Sunday, August 1, 2010

What I Learned On My Summer Vacation

No one wants to hear every excruciating detail of our trip to Nashville and Huntsville, but I did learn several things which might prove useful to you on your next road trip.

1)  Take a picture of the stove and all the knobs that are in the "off" position so that you don't have to come back and check the stove twice after you've left the house (yes, I really did).  Ditto the garage door.  I've started telling the kids, "When Mommy asks you in 5 minutes if the garage door is down, tell me yes, ok, because it's down.  See?" 

2)  ALWAYS take blankets and pillows in the car to encourage napping.

3)  The Happy Meal-sized Toy Story figurines that I got at Walmart were the hit of the trip, and resulted in a lot of excellent car behavior - I got each kid a set to discourage fighting.  They've been playing with them ever since I gave them the toys on Tuesday morning.  If your kids are into a particular movie or character, getting them small toys that they can play with in the car might just save your sanity, too!  I also took a cookie sheet (the jelly roll sort with sides) for each kid, so they'd have a hard surface to color on in the car, and the lip of the pan held their crayons so I didn't have to dig them out of the crevices of the car quite as often.  Did you know that if you leave crayons in the car during the day in Nashville, they'll melt?  I've figured this out, so you don't have to!
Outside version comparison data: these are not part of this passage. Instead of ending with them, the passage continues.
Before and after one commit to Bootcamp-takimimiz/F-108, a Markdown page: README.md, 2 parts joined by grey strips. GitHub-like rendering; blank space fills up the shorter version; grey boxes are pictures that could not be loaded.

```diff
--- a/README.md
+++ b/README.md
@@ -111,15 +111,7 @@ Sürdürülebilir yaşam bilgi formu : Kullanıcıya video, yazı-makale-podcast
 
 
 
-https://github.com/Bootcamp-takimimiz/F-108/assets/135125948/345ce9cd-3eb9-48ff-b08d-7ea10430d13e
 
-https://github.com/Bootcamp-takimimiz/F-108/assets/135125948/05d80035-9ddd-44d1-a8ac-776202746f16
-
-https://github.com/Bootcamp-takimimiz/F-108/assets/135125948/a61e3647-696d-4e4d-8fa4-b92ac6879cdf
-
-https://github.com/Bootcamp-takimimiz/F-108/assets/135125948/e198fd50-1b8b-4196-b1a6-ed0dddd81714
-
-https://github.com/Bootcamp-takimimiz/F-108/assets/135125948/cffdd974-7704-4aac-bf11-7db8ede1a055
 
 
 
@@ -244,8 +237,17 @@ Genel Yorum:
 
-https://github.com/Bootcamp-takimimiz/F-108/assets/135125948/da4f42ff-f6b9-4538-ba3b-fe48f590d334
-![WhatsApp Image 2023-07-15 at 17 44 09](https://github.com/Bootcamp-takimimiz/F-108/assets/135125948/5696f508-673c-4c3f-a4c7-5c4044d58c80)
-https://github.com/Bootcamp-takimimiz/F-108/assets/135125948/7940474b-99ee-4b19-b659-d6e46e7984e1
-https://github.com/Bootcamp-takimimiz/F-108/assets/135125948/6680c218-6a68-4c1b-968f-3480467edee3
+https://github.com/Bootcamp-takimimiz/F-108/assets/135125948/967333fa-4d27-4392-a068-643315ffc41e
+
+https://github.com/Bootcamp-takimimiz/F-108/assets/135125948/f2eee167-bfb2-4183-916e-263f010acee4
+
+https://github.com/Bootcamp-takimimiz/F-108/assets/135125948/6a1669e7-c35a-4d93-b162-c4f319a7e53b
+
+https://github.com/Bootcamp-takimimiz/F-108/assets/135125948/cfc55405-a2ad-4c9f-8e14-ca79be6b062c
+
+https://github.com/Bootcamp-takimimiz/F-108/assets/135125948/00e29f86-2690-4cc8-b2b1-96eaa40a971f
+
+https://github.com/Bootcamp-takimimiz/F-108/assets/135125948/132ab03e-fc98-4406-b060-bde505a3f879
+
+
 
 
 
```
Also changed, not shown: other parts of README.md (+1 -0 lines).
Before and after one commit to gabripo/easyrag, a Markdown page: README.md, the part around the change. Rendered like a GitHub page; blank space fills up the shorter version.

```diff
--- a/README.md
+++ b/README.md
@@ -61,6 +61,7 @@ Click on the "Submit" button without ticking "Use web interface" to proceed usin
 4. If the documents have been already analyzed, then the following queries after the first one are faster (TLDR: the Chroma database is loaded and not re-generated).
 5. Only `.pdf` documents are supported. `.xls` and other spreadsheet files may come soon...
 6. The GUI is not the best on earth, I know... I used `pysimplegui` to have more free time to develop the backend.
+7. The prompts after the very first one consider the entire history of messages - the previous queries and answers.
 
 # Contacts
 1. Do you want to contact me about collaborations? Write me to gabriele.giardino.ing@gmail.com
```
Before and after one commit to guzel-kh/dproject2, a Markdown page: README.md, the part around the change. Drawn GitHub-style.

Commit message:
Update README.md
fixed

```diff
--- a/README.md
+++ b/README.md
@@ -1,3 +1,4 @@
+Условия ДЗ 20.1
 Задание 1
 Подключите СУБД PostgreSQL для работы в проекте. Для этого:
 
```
4)  If I had made a list, I wouldn't have forgotten our toothbrushes and toothpaste.  Replacing them at the hotel cost $13 (for 3 square headed old-school toothbrushes and a travel-sized toothpaste - highway robbery!).

5)  If you have the option, stay at an Embassy Suites.  It's affordable (ours was $129 a night + taxes and parking), and you get two rooms, so once you get the kids to bed, you can sit in the outer room and watch TV, check e-mail, speak in a normal voice, turn on lights, etc.  This makes a trip with children MUCH more pleasant.  Also, they provide a free hot breakfast (not just stale rolls and old fruit, we're talking about made-to-order omelets and eggs, bacon, potatoes, waffles, etc.).  The breakfast alone probably saved us $25 a day.  Plus, all the people were super friendly, and it was really clean.  We've stayed in the same hotel before, and I love it.  I can't imagine staying anywhere else.  (P.S.  No one paid me or compensated me in any way for plugging Embassy Suites - I'm just a very satisfied customer who wants to share her experience, that's it.  Although if the Embassy Suites people want to compensate me, I'll be happy to accept free stays at their hotels!  :) )

6)  If your dog is a nervous shedder and you're boarding her, ask them to brush her a couple times so you don't get a pound of dog fur in your car when you pick her up.

7)  Road trip algebra:  2SC + 1PL + 3m/3D = 2M

Where SC = small child
PL = pregnant lady
m = museum
D = day
M = Much

(In other words, two small children plus one pregnant lady plus three museums over three days is too much!)

8)  Save a fortune on "in room entertainment" by bringing your own laptop and streaming movies over the wifi.  We watched a couple episodes of Dollhouse on BJ's laptop after the kids went to bed instead of watching TV.  We have a wireless 3G aircard, but it would've worked just fine over the hotel's wifi, too.

9)  Take a break.  My favorite memory of this trip, aside from hanging out with our college friends, is the fun the girls had feeding the fish and the birds that live in the canal behind our hotel.  Vacation doesn't have to mean that you run around like crazy people doing and seeing everything.  Sometimes the best moments are the simple (and free!) ones.

10)  Don't get into arguments with cab drivers, but if you do, remember that their boss's number is printed in large numbers on the back of their car. 

1 comment:

Cate said...

What kind of response did you get from the cab driver's boss? :)